Top of THE DATA

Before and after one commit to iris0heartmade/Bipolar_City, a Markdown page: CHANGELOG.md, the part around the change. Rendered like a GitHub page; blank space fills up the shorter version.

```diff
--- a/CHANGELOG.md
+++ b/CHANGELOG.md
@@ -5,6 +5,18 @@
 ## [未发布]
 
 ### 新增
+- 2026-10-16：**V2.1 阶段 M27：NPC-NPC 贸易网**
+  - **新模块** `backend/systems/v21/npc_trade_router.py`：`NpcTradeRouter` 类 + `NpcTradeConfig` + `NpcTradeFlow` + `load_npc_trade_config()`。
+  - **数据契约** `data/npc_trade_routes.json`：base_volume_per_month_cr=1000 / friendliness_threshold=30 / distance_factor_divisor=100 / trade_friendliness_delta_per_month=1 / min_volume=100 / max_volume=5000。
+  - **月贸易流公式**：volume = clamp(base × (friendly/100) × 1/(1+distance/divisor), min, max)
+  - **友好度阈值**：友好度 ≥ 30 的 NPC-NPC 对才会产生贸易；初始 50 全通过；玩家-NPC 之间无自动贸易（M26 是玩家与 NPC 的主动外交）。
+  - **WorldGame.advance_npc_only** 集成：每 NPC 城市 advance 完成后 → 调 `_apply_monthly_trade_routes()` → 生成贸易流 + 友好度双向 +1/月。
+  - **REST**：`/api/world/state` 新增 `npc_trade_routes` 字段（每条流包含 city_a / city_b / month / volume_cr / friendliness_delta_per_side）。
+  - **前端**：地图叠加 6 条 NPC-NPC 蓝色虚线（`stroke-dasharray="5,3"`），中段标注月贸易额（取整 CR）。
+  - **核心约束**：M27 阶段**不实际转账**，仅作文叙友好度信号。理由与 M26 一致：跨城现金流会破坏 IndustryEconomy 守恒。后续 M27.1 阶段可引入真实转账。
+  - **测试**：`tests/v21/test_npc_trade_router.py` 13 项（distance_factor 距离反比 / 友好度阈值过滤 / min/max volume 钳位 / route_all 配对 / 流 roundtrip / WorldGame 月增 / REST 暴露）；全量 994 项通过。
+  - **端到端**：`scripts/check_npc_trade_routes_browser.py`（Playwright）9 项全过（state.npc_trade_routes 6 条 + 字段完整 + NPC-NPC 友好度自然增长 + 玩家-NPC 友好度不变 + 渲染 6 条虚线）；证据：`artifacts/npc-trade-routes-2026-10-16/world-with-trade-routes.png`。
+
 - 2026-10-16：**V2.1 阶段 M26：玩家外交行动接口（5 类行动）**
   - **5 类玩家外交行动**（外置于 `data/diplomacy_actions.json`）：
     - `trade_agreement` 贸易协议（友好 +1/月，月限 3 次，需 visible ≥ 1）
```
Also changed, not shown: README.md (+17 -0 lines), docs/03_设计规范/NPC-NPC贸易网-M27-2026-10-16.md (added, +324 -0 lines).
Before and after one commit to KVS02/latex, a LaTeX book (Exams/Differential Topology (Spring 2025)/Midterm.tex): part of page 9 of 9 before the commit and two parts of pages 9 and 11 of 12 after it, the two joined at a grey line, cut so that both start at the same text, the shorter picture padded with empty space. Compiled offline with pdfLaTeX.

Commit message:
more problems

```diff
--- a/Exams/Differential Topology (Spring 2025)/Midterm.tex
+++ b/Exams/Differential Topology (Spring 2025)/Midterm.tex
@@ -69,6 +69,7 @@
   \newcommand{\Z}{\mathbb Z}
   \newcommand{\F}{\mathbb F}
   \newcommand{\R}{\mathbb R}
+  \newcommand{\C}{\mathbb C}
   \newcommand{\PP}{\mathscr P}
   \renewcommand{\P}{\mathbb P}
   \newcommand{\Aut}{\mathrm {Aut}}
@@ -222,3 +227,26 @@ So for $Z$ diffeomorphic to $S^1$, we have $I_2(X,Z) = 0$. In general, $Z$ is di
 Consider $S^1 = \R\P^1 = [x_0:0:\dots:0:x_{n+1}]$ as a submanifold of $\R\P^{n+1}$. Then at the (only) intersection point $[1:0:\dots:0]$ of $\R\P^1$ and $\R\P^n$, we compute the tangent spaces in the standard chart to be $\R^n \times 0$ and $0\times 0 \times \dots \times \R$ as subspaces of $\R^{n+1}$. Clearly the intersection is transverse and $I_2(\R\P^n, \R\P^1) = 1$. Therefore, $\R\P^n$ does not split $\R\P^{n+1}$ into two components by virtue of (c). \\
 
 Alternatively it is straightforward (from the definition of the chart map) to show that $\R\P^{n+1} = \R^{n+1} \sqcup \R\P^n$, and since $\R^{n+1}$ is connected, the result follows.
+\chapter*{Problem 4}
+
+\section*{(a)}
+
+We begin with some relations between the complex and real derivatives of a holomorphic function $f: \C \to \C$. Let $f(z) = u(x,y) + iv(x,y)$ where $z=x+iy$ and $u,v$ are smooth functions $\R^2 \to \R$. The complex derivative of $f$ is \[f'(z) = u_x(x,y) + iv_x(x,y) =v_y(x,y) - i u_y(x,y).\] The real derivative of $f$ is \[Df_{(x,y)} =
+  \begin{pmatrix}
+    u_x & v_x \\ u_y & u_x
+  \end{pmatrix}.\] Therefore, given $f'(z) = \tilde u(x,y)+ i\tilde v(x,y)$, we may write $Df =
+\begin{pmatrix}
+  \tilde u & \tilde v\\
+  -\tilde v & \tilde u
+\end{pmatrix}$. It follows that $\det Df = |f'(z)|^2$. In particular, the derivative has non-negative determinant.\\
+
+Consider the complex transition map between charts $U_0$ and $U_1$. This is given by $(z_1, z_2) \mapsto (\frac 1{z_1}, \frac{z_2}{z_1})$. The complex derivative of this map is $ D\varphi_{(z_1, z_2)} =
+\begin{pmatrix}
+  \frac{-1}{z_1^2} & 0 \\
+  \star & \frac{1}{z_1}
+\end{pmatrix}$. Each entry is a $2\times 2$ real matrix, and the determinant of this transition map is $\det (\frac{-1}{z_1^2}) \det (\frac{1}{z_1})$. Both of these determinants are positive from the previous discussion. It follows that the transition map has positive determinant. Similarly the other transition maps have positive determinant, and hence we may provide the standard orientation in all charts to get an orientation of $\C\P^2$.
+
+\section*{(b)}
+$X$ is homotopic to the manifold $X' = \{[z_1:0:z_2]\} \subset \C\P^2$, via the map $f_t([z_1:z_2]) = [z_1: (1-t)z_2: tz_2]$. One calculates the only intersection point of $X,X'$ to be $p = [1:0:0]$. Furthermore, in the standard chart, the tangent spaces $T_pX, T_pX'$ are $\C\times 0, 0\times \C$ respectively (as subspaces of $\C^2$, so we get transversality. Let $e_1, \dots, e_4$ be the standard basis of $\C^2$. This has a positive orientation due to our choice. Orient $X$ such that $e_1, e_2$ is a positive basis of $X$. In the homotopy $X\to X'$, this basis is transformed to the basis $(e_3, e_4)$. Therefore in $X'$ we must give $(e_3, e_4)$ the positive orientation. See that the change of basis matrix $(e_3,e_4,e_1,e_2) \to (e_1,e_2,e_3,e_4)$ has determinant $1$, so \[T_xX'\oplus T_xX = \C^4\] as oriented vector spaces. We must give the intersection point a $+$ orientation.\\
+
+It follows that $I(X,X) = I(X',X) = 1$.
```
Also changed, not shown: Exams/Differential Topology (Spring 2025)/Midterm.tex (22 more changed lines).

Bottom of THE DATA

## DIRECTIONS
Scan the data above for the string "CHANGELOG" and copy each line where it appears.

## TASK ANSWER
Before and after one commit to iris0heartmade/Bipolar_City, a Markdown page: CHANGELOG.md, the part around the change. Rendered like a GitHub page; blank space fills up the shorter version.
--- a/CHANGELOG.md
+++ b/CHANGELOG.md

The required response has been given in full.